(Dataset entries)
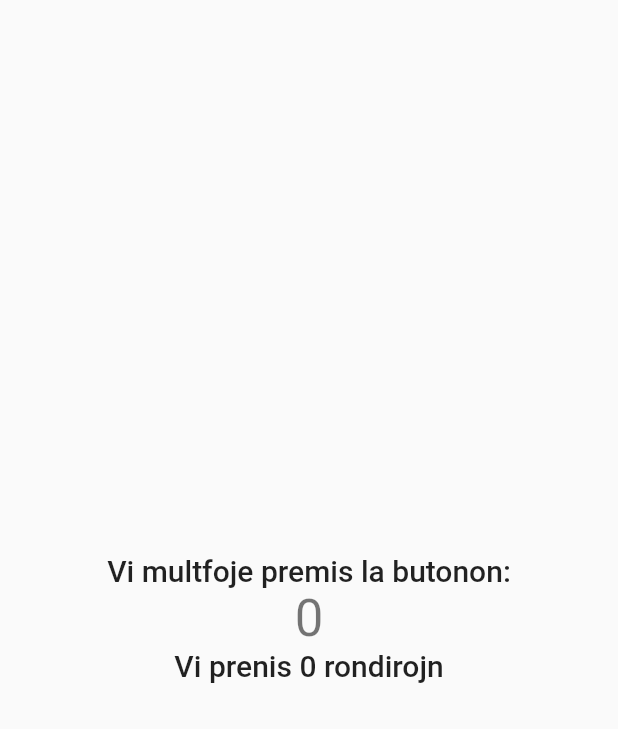
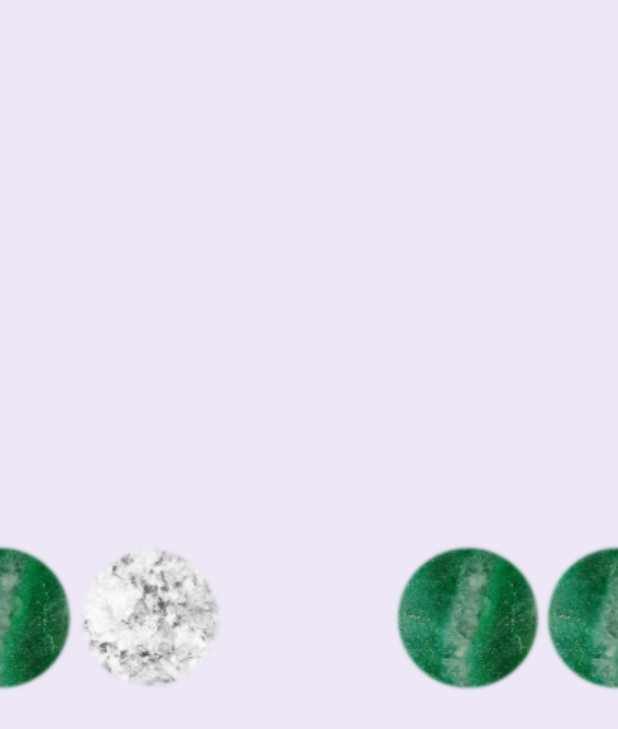
Before and after one commit to gabrielrunescape/etasbih, a Flutter app: the screen it shows after launch, on a phone screen of 412 x 824 dp. Shown: the top 729 px of the screen. Run offline on Flutter 3.47's test engine with Material 2 defaults, Android fonts, the phone set to English and light mode, and no system bars.

Commit message:
Inserted a description in README.md and inserted zig-zag with image

```diff
--- a/lib/main.dart
+++ b/lib/main.dart
@@ -1,18 +1,25 @@
+import 'package:flutter/material.dart';
 import 'package:etasbih/pages/HomePage.dart';
-import 'package:flutter/material.dart';
+import 'package:flutter/services.dart';
 
 void main() {
   runApp(MyApp());
 }
 
 class MyApp extends StatelessWidget {
-  // This widget is the root of your application.
   @override
   Widget build(BuildContext context) {
+    SystemChrome.setSystemUIOverlayStyle(SystemUiOverlayStyle(
+      statusBarColor: Colors.transparent,
+      statusBarBrightness: Brightness.light,
+      statusBarIconBrightness: Brightness.dark,
+    ));
+
     return MaterialApp(
-      title: 'Flutter Demo',
+      title: 'e-Tasbih',
       theme: ThemeData(
         primarySwatch: Colors.blue,
+        scaffoldBackgroundColor: Colors.deepPurple[50],
       ),
       home: HomePage(),
     );
--- a/lib/pages/HomePage.dart
+++ b/lib/pages/HomePage.dart
@@ -6,59 +6,58 @@ class HomePage extends StatefulWidget {
 }
 
 class _HomePageState extends State<HomePage> {
-  int rounds = 0;
-  int general = 0;
-  int _counter = 0;
+  bool selected = false;
 
   @override
   Widget build(BuildContext context) {
+    return Scaffold(body: layoutArea(context));
+  }
+
+  Widget layoutArea(BuildContext context) {
+    Duration duration = Duration(milliseconds: 250);
+    double width = MediaQuery.of(context).size.width;
+    double height = (MediaQuery.of(context).size.height - 100) / 2;
+
+    Row child = Row(
+      children: selected
+          ? [
+              Image(image: AssetImage("assets/green_bead.png")),
+              Image(image: AssetImage("assets/green_bead.png")),
+            ]
+          : [
+              Image(image: AssetImage("assets/green_bead.png")),
+              Image(image: AssetImage("assets/green_bead.png")),
+            ],
+    );
+
     return GestureDetector(
-      onHorizontalDragDown: (details) {
-        double half = MediaQuery.of(context).size.width / 2;
-
-        if (details.localPosition.dx > half) {
+      onTap: () {
         setState(() {
-            general++;
-            _counter++;
-
-            if (_counter > 33) {
-              rounds++;
-              _counter = 0;
-            }
+          selected = !selected;
         });
-        } else if (details.globalPosition.dx < half) {
-          setState(() {
-            general--;
-            _counter--;
-
-            if (_counter < 0) {
-              _counter = 0;
-              if (general > 0 && rounds > 0) {
-                rounds--;
-              }
-            }
-          });
-        }
       },
-      child: Scaffold(
-        body: Center(
-          child: Column(
-            mainAxisAlignment: MainAxisAlignment.center,
+      child: Center(
+        child: Stack(
           children: <Widget>[
-              Text(
-                'Vi multfoje premis la butonon:',
-                style: Theme.of(context).textTheme.headline6,
+            AnimatedPositioned(
+              child: child,
+              bottom: height,
+              duration: duration,
+              left: selected ? -50 : -150,
             ),
-              Text(
-                '$_counter',
-                style: Theme.of(context).textTheme.headline4,
+            AnimatedPositioned(
+              child: child,
+              bottom: height,
+              duration: duration,
+              right: selected ? -150 : -50,
             ),
-              Text(
-                'Vi prenis $rounds rondirojn',
-                style: Theme.of(context).textTheme.headline6,
+            AnimatedPositioned(
+              top: height,
+              duration: duration,
+              child: Image.asset("assets/gray_bead.png"),
+              left: selected ? (width - 150) : 50,
             ),
           ],
-          ),
         ),
       ),
     );
--- a/pubspec.yaml
+++ b/pubspec.yaml
@@ -18,4 +18,5 @@ dev_dependencies:
 flutter:
   uses-material-design: true
   assets:
-    - assets/
+    - assets/gray_bead.png
+    - assets/green_bead.png
```
Also changed, not shown: assets/black_bead.png, assets/gray_bead.png, assets/yellow_bead.png, 25 other files. Lines whose indentation alone changed are shown as unchanged.
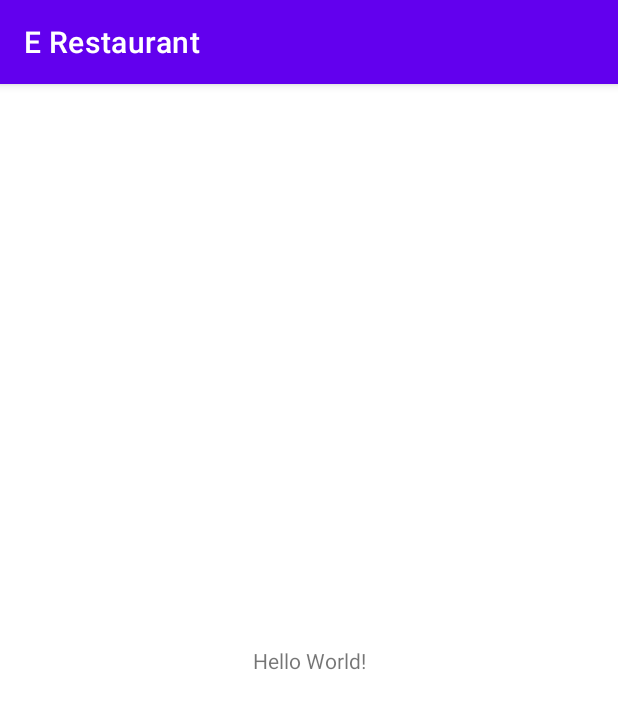
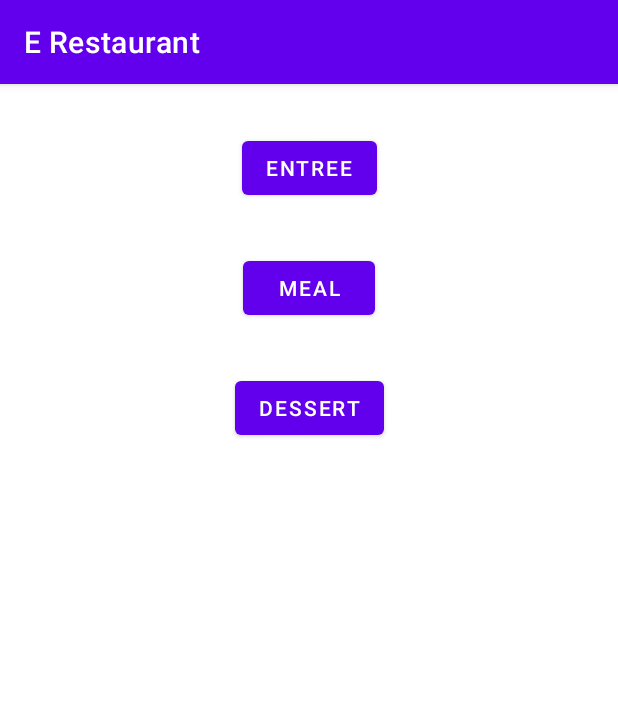
Before and after one commit to Ronron1024/ERestaurant, an Android app: the screen it shows after launch (MainActivity before the commit, HomeActivity after it), on a phone screen of 412 x 824 dp. Shown: the top 709 px of the screen. Run offline under Robolectric (Android 15) with nearby library versions, the phone set to English and light mode, and no system bars.

Commit message:
Home page with buttons interactions

```diff
--- a/app/src/main/AndroidManifest.xml
+++ b/app/src/main/AndroidManifest.xml
@@ -12,7 +12,10 @@
         android:theme="@style/Theme.ERestaurant"
         tools:targetApi="31">
         <activity
-            android:name=".MainActivity"
+            android:name=".MenuActivity"
+            android:exported="false" />
+        <activity
+            android:name=".HomeActivity"
             android:exported="true">
             <intent-filter>
                 <action android:name="android.intent.action.MAIN" />
--- /dev/null
+++ b/app/src/main/java/fr/isen/mihalic/androiderestaurant/HomeActivity.kt
@@ -0,0 +1,24 @@
+package fr.isen.mihalic.androiderestaurant
+
+import androidx.appcompat.app.AppCompatActivity
+import android.os.Bundle
+import android.view.View
+import android.widget.Button
+import android.widget.Toast
+
+class HomeActivity : AppCompatActivity() {
+    override fun onCreate(savedInstanceState: Bundle?) {
+        super.onCreate(savedInstanceState)
+        setContentView(R.layout.activity_home)
+    }
+
+    fun stageSelection(view: View)
+    {
+        when (view)
+        {
+            findViewById<Button>(R.id.button_entree) -> Toast.makeText(this, "Entree", Toast.LENGTH_SHORT).show()
+            findViewById<Button>(R.id.button_meal) -> Toast.makeText(this, "Meal", Toast.LENGTH_SHORT).show()
+            findViewById<Button>(R.id.button_dessert) -> Toast.makeText(this, "Dessert", Toast.LENGTH_SHORT).show()
+        }
+    }
+}
--- a/app/src/main/java/fr/isen/mihalic/androiderestaurant/MainActivity.kt
+++ /dev/null
@@ -1,11 +0,0 @@
-package fr.isen.mihalic.androiderestaurant
-
-import androidx.appcompat.app.AppCompatActivity
-import android.os.Bundle
-
-class MainActivity : AppCompatActivity() {
-    override fun onCreate(savedInstanceState: Bundle?) {
-        super.onCreate(savedInstanceState)
-        setContentView(R.layout.activity_main)
-    }
-}
--- /dev/null
+++ b/app/src/main/res/layout/activity_home.xml
@@ -0,0 +1,41 @@
+<?xml version="1.0" encoding="utf-8"?>
+<androidx.constraintlayout.widget.ConstraintLayout xmlns:android="http://schemas.android.com/apk/res/android"
+    xmlns:app="http://schemas.android.com/apk/res-auto"
+    xmlns:tools="http://schemas.android.com/tools"
+    android:layout_width="match_parent"
+    android:layout_height="match_parent"
+    tools:context=".HomeActivity">
+
+    <Button
+        android:id="@+id/button_entree"
+        android:layout_width="wrap_content"
+        android:layout_height="wrap_content"
+        android:layout_marginTop="32dp"
+        android:onClick="stageSelection"
+        android:text="@string/button_entree"
+        app:layout_constraintEnd_toEndOf="parent"
+        app:layout_constraintStart_toStartOf="parent"
+        app:layout_constraintTop_toTopOf="parent" />
+
+    <Button
+        android:id="@+id/button_meal"
+        android:layout_width="wrap_content"
+        android:layout_height="wrap_content"
+        android:layout_marginTop="32dp"
+        android:onClick="stageSelection"
+        android:text="@string/button_meal"
+        app:layout_constraintEnd_toEndOf="parent"
+        app:layout_constraintStart_toStartOf="parent"
+        app:layout_constraintTop_toBottomOf="@+id/button_entree" />
+
+    <Button
+        android:id="@+id/button_dessert"
+        android:layout_width="wrap_content"
+        android:layout_height="wrap_content"
+        android:layout_marginTop="32dp"
+        android:onClick="stageSelection"
+        android:text="@string/button_dessert"
+        app:layout_constraintEnd_toEndOf="parent"
+        app:layout_constraintStart_toStartOf="parent"
+        app:layout_constraintTop_toBottomOf="@+id/button_meal" />
+</androidx.constraintlayout.widget.ConstraintLayout>
--- a/app/src/main/res/layout/activity_main.xml
+++ /dev/null
@@ -1,18 +0,0 @@
-<?xml version="1.0" encoding="utf-8"?>
-<androidx.constraintlayout.widget.ConstraintLayout xmlns:android="http://schemas.android.com/apk/res/android"
-    xmlns:app="http://schemas.android.com/apk/res-auto"
-    xmlns:tools="http://schemas.android.com/tools"
-    android:layout_width="match_parent"
-    android:layout_height="match_parent"
-    tools:context=".MainActivity">
-
-    <TextView
-        android:layout_width="wrap_content"
-        android:layout_height="wrap_content"
-        android:text="Hello World!"
-        app:layout_constraintBottom_toBottomOf="parent"
-        app:layout_constraintEnd_toEndOf="parent"
-        app:layout_constraintStart_toStartOf="parent"
-        app:layout_constraintTop_toTopOf="parent" />
-
-</androidx.constraintlayout.widget.ConstraintLayout>
--- a/app/src/main/res/values/strings.xml
+++ b/app/src/main/res/values/strings.xml
@@ -1,3 +1,6 @@
 <resources>
     <string name="app_name">E Restaurant</string>
+    <string name="button_entree">Entree</string>
+    <string name="button_meal">Meal</string>
+    <string name="button_dessert">Dessert</string>
 </resources>
```
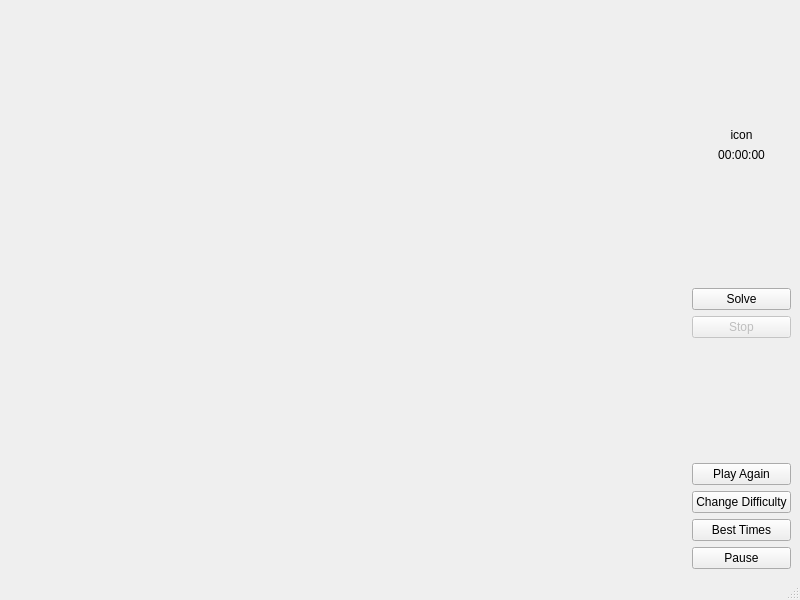
LesterEvSe/Game15, file forms/gameui.ui: the form before one commit.
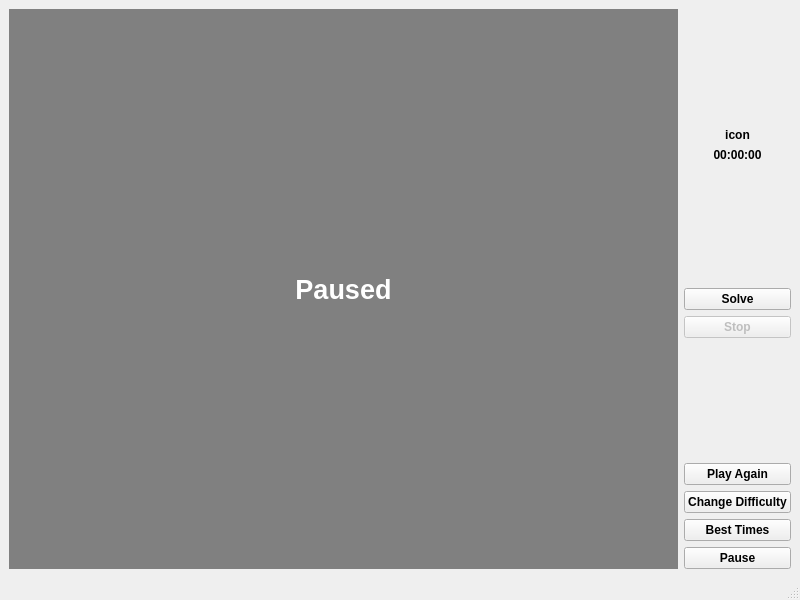
The form after the commit.

Commit message: Switching to QStackWidget, added pause QWidget inside

```diff
--- a/forms/gameui.ui
+++ b/forms/gameui.ui
@@ -10,6 +10,11 @@
     <height>600</height>
    </rect>
   </property>
+  <property name="font">
+   <font>
+    <bold>true</bold>
+   </font>
+  </property>
   <property name="windowTitle">
    <string>MainWindow</string>
   </property>
@@ -18,13 +23,46 @@
     <item>
      <layout class="QHBoxLayout" name="horizontalLayout">
       <item>
-       <widget class="QWidget" name="widget" native="true">
-        <property name="sizePolicy">
-         <sizepolicy hsizetype="Expanding" vsizetype="Preferred">
-          <horstretch>0</horstretch>
-          <verstretch>0</verstretch>
-         </sizepolicy>
+       <widget class="QStackedWidget" name="stackedWidget">
+        <property name="font">
+         <font>
+          <pointsize>20</pointsize>
+          <bold>true</bold>
+         </font>
         </property>
+        <property name="currentIndex">
+         <number>1</number>
+        </property>
+        <widget class="QWidget" name="Game"/>
+        <widget class="QWidget" name="Pause">
+         <property name="layoutDirection">
+          <enum>Qt::LeftToRight</enum>
+         </property>
+         <property name="styleSheet">
+          <string notr="true">background-color: gray;</string>
+         </property>
+         <layout class="QHBoxLayout" name="horizontalLayout_3">
+          <item>
+           <widget class="QLabel" name="label">
+            <property name="font">
+             <font>
+              <pointsize>20</pointsize>
+              <bold>true</bold>
+             </font>
+            </property>
+            <property name="styleSheet">
+             <string notr="true">color: white;</string>
+            </property>
+            <property name="text">
+             <string>Paused</string>
+            </property>
+            <property name="alignment">
+             <set>Qt::AlignCenter</set>
+            </property>
+           </widget>
+          </item>
+         </layout>
+        </widget>
        </widget>
       </item>
       <item>
```
The commit also changes 3 other files.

EXERCISE DESCRIPTION: Copy from the entries above each line in which the string "Colors" can be found.

ANSWER AREA:
+      statusBarColor: Colors.transparent,
         primarySwatch: Colors.blue,
+        scaffoldBackgroundColor: Colors.deepPurple[50],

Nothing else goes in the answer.